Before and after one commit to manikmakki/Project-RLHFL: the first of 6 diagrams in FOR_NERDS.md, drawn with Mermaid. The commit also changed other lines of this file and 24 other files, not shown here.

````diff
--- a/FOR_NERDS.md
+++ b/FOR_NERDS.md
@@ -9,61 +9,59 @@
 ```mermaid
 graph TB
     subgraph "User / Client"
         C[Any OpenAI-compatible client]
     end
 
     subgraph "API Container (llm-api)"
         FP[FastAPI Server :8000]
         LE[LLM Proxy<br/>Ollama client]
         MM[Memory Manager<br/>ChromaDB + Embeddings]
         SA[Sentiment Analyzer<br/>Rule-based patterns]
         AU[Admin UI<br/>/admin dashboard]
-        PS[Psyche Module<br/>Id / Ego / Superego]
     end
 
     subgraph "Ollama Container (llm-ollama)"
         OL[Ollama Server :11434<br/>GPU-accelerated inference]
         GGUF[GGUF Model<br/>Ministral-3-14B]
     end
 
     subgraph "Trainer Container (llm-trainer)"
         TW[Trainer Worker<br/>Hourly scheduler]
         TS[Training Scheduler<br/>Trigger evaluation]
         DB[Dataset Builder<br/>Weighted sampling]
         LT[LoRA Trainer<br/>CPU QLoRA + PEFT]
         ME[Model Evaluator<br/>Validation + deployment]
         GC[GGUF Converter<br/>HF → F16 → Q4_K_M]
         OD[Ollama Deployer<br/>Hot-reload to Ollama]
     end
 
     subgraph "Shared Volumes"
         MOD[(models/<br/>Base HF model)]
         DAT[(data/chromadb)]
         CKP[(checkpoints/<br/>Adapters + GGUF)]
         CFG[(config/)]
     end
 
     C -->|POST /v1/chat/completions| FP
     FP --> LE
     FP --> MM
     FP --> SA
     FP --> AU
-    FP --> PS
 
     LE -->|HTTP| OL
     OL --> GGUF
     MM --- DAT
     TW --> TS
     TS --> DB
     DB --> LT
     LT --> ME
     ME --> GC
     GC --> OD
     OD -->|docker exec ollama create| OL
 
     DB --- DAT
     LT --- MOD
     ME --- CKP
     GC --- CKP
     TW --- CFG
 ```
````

⁂

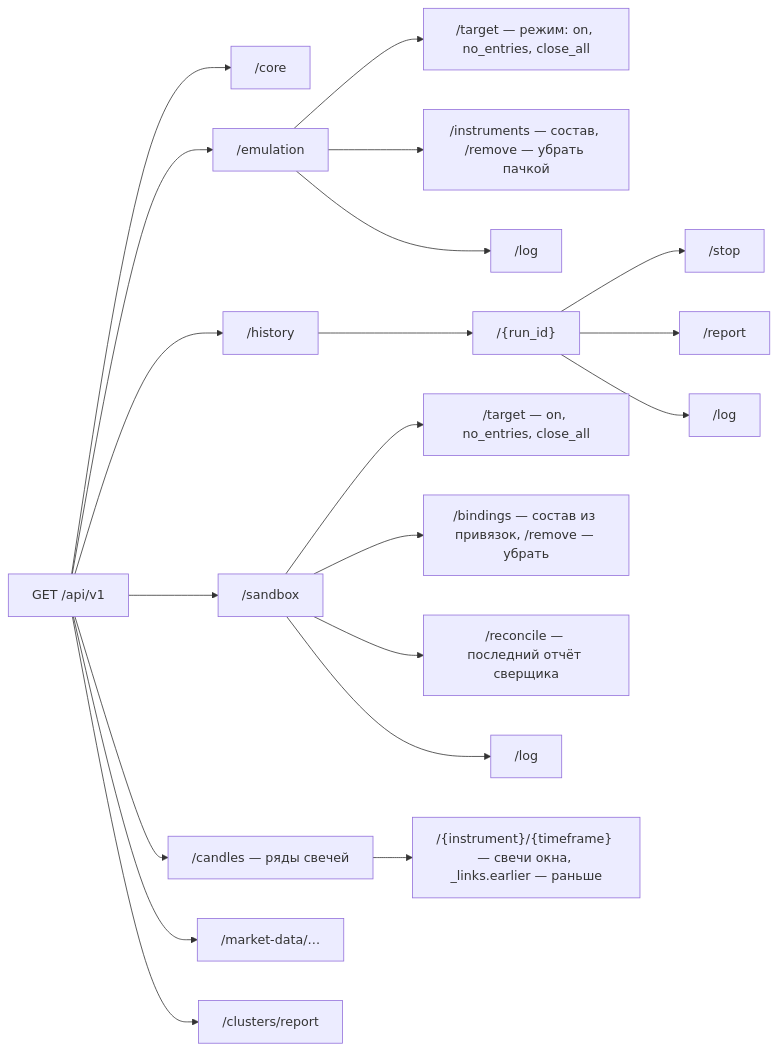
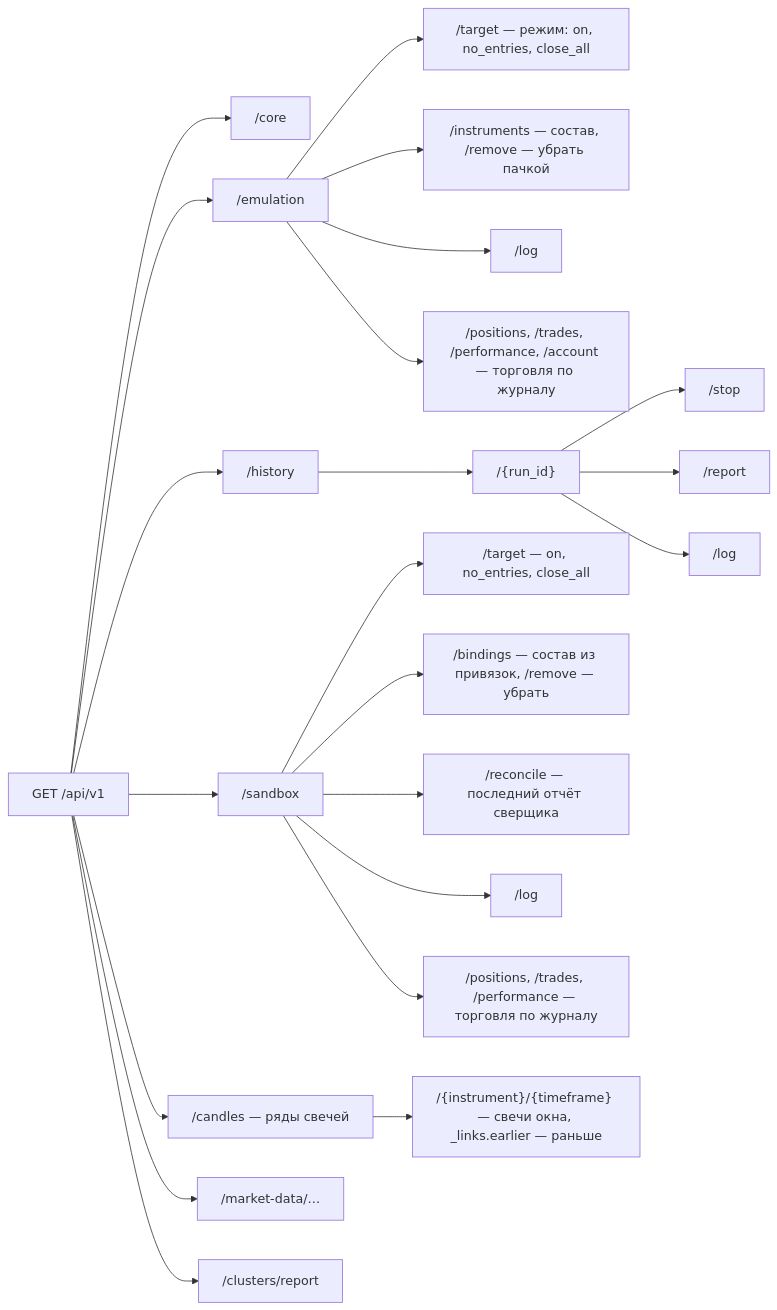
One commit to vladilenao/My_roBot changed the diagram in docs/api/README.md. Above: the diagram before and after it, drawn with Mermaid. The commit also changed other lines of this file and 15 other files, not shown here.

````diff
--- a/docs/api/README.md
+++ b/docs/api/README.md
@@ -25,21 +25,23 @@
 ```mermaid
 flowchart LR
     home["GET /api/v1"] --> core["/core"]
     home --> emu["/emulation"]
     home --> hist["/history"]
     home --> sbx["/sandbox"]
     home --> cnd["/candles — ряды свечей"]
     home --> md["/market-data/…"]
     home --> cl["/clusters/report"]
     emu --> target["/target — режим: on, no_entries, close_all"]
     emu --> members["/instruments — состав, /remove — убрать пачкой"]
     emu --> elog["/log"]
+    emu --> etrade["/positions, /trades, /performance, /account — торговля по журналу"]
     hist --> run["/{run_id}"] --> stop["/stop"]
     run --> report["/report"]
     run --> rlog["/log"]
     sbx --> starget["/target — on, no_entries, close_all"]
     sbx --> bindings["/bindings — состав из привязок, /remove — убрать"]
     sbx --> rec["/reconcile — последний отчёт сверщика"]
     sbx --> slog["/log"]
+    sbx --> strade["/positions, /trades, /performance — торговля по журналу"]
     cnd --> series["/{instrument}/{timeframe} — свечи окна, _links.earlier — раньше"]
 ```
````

⁂

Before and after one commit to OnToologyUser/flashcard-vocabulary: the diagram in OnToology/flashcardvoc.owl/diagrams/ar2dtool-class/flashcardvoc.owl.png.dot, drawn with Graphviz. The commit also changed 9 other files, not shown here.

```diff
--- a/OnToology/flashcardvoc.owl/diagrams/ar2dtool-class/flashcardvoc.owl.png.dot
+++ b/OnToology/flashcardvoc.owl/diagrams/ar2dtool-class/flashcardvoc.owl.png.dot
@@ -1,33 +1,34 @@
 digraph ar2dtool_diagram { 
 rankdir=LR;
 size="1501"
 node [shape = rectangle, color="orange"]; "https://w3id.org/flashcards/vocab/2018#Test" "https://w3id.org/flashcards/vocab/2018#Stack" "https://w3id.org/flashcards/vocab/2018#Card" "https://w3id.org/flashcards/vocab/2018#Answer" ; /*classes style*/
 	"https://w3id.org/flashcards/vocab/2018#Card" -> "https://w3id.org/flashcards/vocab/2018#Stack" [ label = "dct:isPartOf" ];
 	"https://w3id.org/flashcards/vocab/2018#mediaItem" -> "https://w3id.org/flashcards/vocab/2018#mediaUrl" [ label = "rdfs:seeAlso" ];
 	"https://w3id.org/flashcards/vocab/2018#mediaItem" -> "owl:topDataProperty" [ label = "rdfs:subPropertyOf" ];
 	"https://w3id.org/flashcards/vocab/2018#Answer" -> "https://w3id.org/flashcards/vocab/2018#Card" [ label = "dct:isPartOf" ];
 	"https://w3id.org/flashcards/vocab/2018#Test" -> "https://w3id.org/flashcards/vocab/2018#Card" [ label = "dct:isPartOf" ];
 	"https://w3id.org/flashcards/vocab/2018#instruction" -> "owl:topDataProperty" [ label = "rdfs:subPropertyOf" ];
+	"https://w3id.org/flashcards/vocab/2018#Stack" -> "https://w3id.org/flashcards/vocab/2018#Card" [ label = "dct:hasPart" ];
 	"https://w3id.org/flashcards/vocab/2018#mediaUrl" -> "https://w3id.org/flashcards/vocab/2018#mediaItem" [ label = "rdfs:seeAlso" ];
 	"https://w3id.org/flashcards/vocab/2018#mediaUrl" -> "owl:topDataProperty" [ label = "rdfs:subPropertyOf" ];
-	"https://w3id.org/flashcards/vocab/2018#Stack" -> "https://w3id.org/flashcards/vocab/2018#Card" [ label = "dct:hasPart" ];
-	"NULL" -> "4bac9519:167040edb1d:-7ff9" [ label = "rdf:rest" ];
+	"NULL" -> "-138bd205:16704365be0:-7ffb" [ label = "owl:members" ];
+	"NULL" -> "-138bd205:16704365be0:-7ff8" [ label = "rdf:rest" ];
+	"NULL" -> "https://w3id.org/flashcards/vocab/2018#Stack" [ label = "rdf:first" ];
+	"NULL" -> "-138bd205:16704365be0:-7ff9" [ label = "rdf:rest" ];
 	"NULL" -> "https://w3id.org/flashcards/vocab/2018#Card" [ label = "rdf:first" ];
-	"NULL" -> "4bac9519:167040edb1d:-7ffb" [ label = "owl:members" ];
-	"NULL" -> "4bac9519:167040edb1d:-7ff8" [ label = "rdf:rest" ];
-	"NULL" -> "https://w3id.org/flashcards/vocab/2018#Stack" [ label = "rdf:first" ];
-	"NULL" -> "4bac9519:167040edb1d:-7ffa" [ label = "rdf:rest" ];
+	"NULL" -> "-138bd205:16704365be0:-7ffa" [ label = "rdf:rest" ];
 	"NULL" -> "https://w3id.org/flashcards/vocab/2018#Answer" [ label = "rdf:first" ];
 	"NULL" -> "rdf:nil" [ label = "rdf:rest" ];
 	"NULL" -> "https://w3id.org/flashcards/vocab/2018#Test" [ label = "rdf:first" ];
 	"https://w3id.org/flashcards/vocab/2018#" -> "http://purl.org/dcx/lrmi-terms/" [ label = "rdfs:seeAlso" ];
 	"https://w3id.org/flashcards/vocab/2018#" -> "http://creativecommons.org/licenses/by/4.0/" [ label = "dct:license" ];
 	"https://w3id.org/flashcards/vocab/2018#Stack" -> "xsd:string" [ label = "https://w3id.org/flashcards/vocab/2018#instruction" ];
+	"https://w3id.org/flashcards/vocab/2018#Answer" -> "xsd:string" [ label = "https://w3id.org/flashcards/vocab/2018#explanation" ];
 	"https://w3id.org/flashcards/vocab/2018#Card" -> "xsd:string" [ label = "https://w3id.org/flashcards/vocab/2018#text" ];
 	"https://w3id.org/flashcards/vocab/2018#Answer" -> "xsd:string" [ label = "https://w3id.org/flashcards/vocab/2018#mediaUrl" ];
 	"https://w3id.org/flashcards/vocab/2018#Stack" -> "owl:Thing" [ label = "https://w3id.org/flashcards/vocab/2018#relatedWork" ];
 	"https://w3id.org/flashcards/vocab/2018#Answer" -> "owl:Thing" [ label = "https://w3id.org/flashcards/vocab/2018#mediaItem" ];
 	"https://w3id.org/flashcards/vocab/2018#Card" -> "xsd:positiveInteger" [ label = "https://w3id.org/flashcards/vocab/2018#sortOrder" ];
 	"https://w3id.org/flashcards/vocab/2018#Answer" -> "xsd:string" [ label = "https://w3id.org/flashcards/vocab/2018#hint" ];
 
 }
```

⁂

**PROBLEM TO WORK ON:**
Every line above that includes the word "журналу" should be listed.

**OUTPUT BELOW:**
+    emu --> etrade["/positions, /trades, /performance, /account — торговля по журналу"]
+    sbx --> strade["/positions, /trades, /performance — торговля по журналу"]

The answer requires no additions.